When he addressed the nation from the ramparts of the iconic Red Fort for the fourth time on 15 August 2017, Prime Minister Narendra Modi defined his vision of a ‘New India’. Earlier in March 2017, when the BJP had won a resounding mandate in the provincial elections in the state of Uttar Pradesh, he had first spoken of a ‘New India’. Modi was clear and categorical that his vision of a New India was not an exclusive one. He reminded his audience, comprising of party workers who had gathered to celebrate, that ‘a government is formed with bahumat (majority), but runs through sarvamat (consensus), we work for those who voted for us and also for those who did not vote for us.’3
On the governance front, on his approach to India’s federal structure, Modi has been led by his articulation of ‘Team India’. The implementation of Goods and Services Tax (GST), achieved through consensus, the massive exercise of taking along and on board all state governments has demonstrated this commitment to India’s federal structure. The Modi government’s decision to abolish the Planning Commission – to which states in the past had to come as supplicants – and his steadfast refusal to interfere in areas that are strictly within the purview of state governments has often earned him criticism but is also laying the foundations of India’s federal structure on a stronger footing.

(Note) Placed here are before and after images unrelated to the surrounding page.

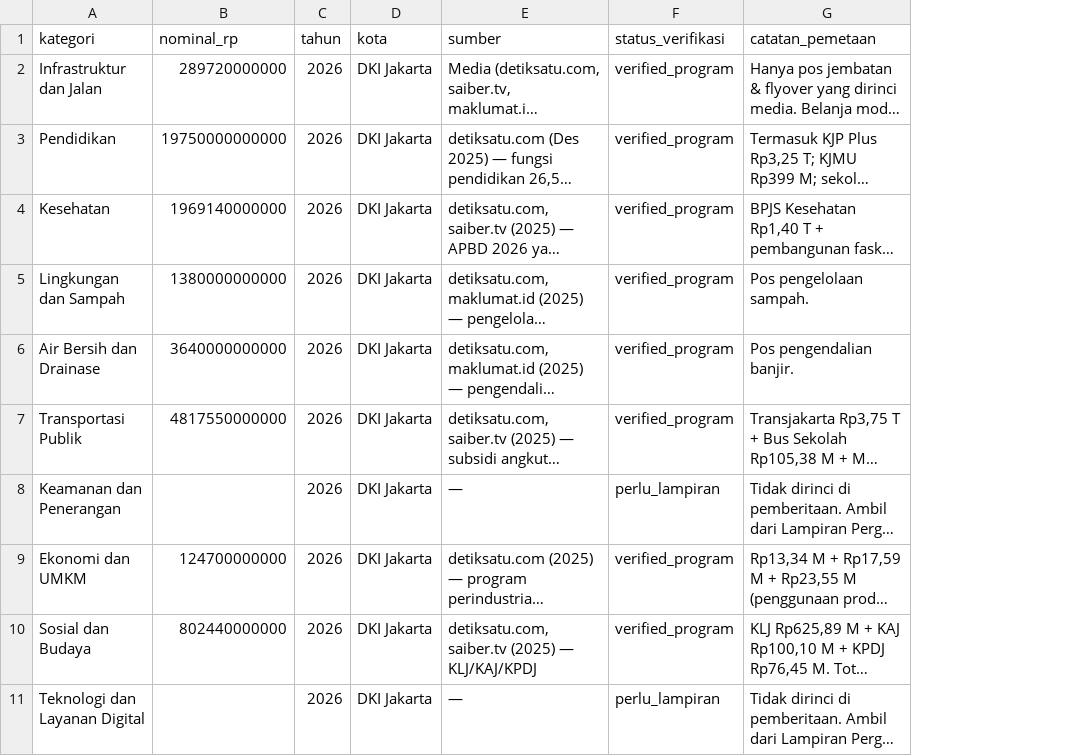
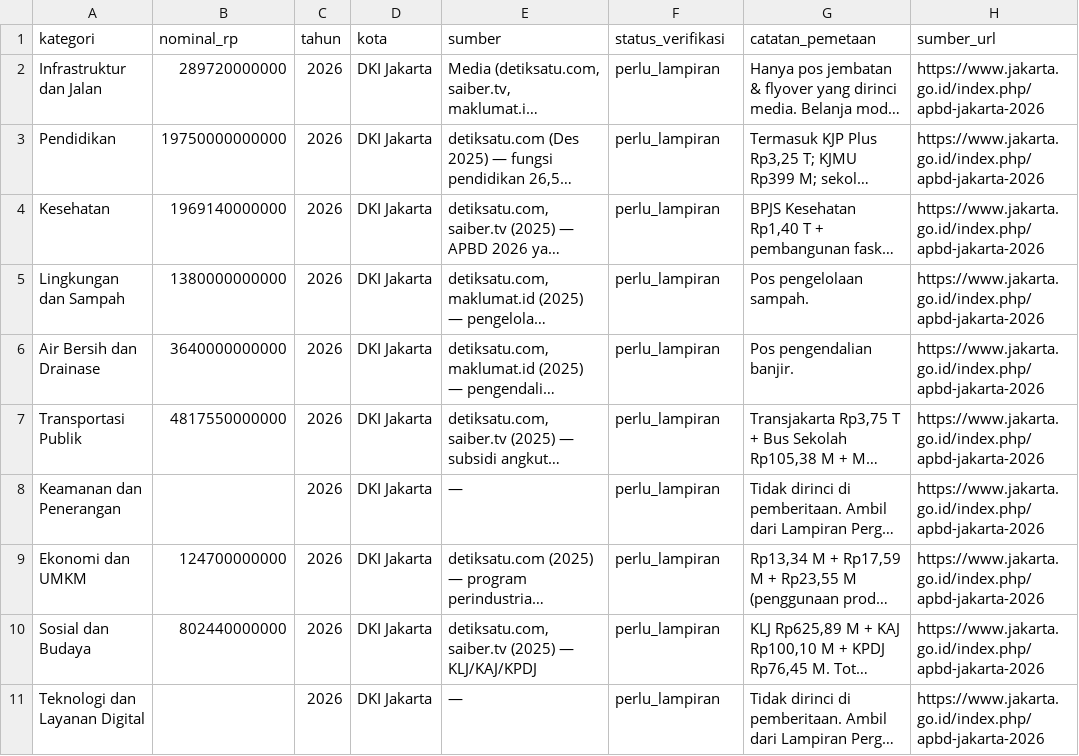
Before and after one commit to ramarfx/musrenbang-digital, a CSV file: supabase/seed/apbd-jakarta-2026.csv, drawn as a sheet; long unchanged cells end in …; the diff names each change by its address in the sheet, - before the commit and + after, or states it on an @@ line.

Commit message:
feat(backend): add MVP provenance and status audit

```diff
--- a/supabase/seed/apbd-jakarta-2026.csv
+++ b/supabase/seed/apbd-jakarta-2026.csv
+column H (sumber_url), rows 2-11: all https://www.jakarta.go.id/index.php/apbd-jakarta-2026
-F2:F7 (status_verifikasi): verified_program
+F2:F7 (status_verifikasi): perlu_lampiran
-F9:F10 (status_verifikasi): verified_program
+F9:F10 (status_verifikasi): perlu_lampiran
```
Also changed, not shown: 30 other files.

Similarly, while accepting the recommendations of the 14th Finance Commission, the prime minister in a letter to the chief ministers wrote that, ‘I have been working to strengthen our federal polity and promote cooperative federalism.’ Gone are the days of abusing Article 356 of the Constitution to dislodge governments in the state. The Congress’s record in the past in this case has been most abysmal and petrifying.

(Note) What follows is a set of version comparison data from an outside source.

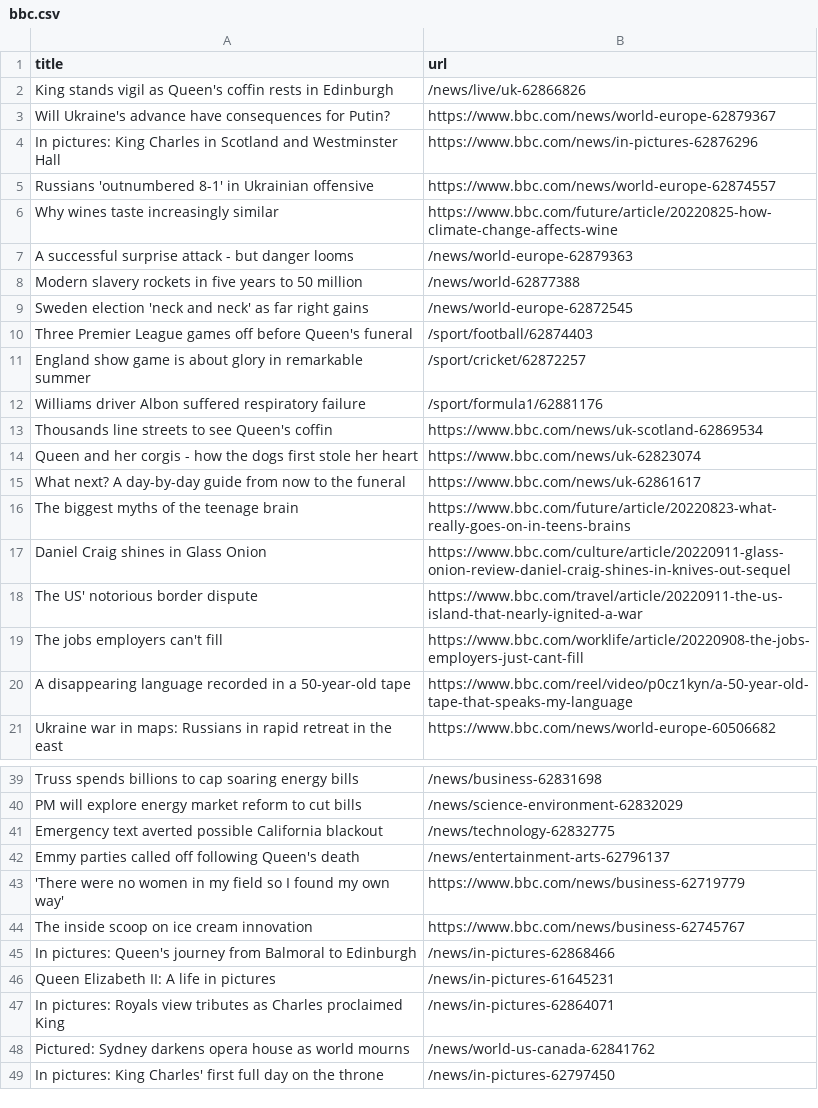
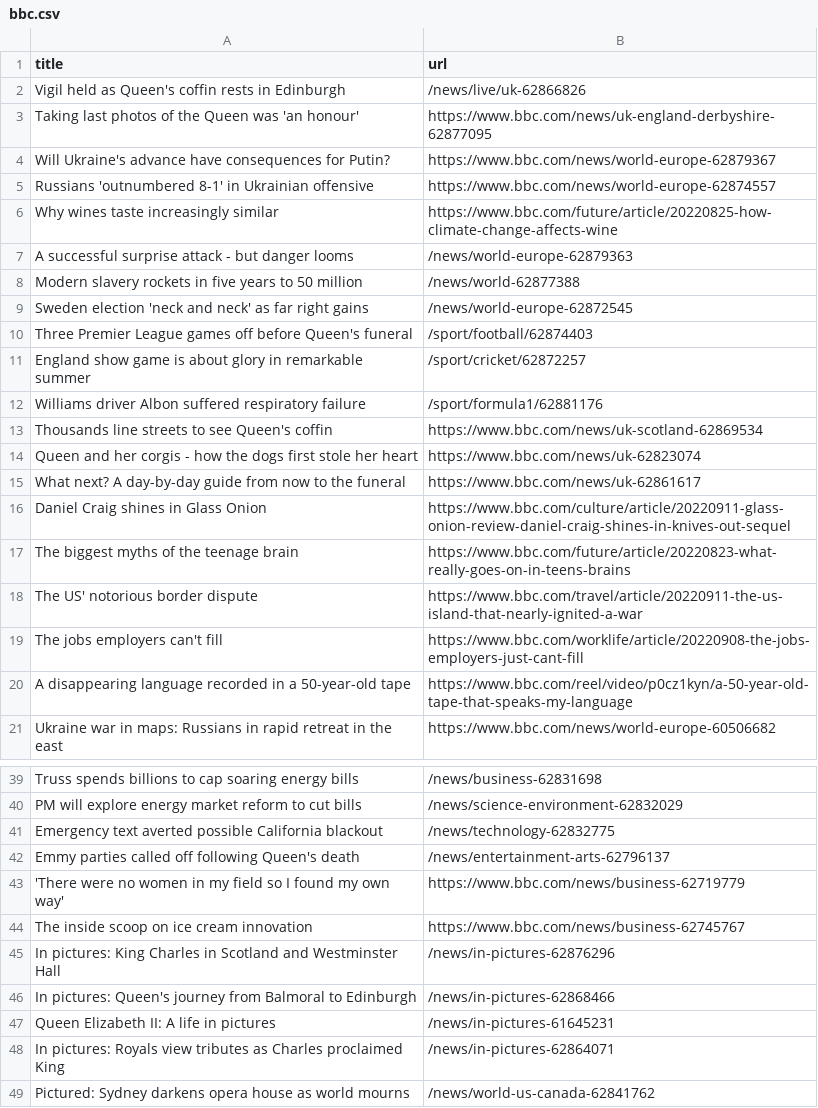
Before and after one commit to gabrielacarrasquillo/automatic-scraper-bbc, a CSV file: bbc.csv, drawn as a sheet; only a part is shown, gaps mark what is left out.

```diff
--- a/bbc.csv
+++ b/bbc.csv
@@ -1,5 +1,5 @@
 title,url
-King stands vigil as Queen's coffin rests in Edinburgh,/news/live/uk-62866826
+Vigil held as Queen's coffin rests in Edinburgh,/news/live/uk-62866826
+Taking last photos of the Queen was 'an honour',https://www.bbc.com/news/uk-england-derbyshire-62877095
 Will Ukraine's advance have consequences for Putin?,https://www.bbc.com/news/world-europe-62879367
-In pictures: King Charles in Scotland and Westminster Hall,https://www.bbc.com/news/in-pictures-62876296
 Russians 'outnumbered 8-1' in Ukrainian offensive,https://www.bbc.com/news/world-europe-62874557
@@ -15,4 +15,4 @@ Queen and her corgis - how the dogs first stole her heart,https://www.bbc.com/ne
 What next? A day-by-day guide from now to the funeral,https://www.bbc.com/news/uk-62861617
+Daniel Craig shines in Glass Onion,https://www.bbc.com/culture/article/20220911-glass-onion-review-daniel-craig-shines-in-knives-out-sequel
 The biggest myths of the teenage brain,https://www.bbc.com/future/article/20220823-what-really-goes-on-in-teens-brains
-Daniel Craig shines in Glass Onion,https://www.bbc.com/culture/article/20220911-glass-onion-review-daniel-craig-shines-in-knives-out-sequel
 The US' notorious border dispute,https://www.bbc.com/travel/article/20220911-the-us-island-that-nearly-ignited-a-war
@@ -44,2 +44,3 @@ Emmy parties called off following Queen's death,/news/entertainment-arts-6279613
 The inside scoop on ice cream innovation,https://www.bbc.com/news/business-62745767
+In pictures: King Charles in Scotland and Westminster Hall,/news/in-pictures-62876296
 In pictures: Queen's journey from Balmoral to Edinburgh,/news/in-pictures-62868466
@@ -48,2 +49 @@ In pictures: Royals view tributes as Charles proclaimed King,/news/in-pictures-6
 Pictured: Sydney darkens opera house as world mourns,/news/world-us-canada-62841762
-In pictures: King Charles' first full day on the throne,/news/in-pictures-62797450
```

On 15 August 2017, like every year, Modi brought in a new dimension on which to take the people forward – a dimension which was, like in previous years, motivating, goal setting transformative and called for societal, governmental collaboration. He defined the goals and contours of a New India exhorting everyone to work to rid India of the corrosion of poverty, dirt, corruption, terrorism, casteism, communalism, and to ‘create a "New India" of our dreams by 2022’ – the 75th anniversary of India’s independence. In 2017, on India’s 75th year as an independent nation, Modi insisted that the call of New India must be Bharat Jodo (unite India), he sees that as ‘our true strength, irrespective of caste, community and religion we are one India.’ Those who had laboured all these years to create a false stereotype of Narendra Modi naturally find such an approach disconcerting; it does not fit into the narrative of how they would want the Indian people and people at large across the world to view Modi.

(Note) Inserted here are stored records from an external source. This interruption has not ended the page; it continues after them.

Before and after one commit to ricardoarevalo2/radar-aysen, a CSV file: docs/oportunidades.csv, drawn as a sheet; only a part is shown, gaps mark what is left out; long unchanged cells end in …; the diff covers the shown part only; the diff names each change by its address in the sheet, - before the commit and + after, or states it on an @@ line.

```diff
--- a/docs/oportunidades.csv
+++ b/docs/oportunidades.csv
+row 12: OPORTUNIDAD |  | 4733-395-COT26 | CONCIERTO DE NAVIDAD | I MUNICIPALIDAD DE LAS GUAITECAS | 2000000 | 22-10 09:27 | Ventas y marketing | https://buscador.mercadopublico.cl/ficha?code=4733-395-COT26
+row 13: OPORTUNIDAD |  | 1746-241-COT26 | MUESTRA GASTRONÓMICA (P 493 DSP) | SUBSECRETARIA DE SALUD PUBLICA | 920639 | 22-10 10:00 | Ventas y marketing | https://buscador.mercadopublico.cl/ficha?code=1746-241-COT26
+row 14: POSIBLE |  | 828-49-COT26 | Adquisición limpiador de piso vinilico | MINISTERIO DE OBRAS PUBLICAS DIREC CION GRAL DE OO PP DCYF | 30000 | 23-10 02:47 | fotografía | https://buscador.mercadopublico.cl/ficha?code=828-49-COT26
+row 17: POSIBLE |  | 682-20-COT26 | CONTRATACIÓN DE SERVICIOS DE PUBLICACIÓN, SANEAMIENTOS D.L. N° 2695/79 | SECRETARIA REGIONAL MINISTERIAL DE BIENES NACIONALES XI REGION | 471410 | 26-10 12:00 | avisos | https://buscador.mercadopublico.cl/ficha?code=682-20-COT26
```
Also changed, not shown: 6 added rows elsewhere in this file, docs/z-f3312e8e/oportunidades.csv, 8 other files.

While the BJP’s critics continue to propagate that it is an upper caste Hindu party and excludes religious minorities, especially Muslims, for Modi and his governance philosophy, through which he aims to shape the new India, all sections are its natural constituency. His government and the party aims and aspires to work in equal measure for all Indian citizens. Narendra Modi as the prime minister elect, in his first speech in Parliament had indicated that the government that he was about to form would overcome all barriers and divisions and reach out to the marginalized, the deprived, the exploited and the silent.
It was this point that he and BJP President Amit Shah had laboured on in some of their speeches during the election campaign in Uttar Pradesh. They emphatically spoke about the need to end discrimination in distribution of developmental benefits and stressed that opportunities of development and growth should reach across all sections in equal measure. Though stated unequivocally, it was caricatured and portrayed as rank communalism by a certain section of analysts and observers; few cared to dispassionately analyse the statement.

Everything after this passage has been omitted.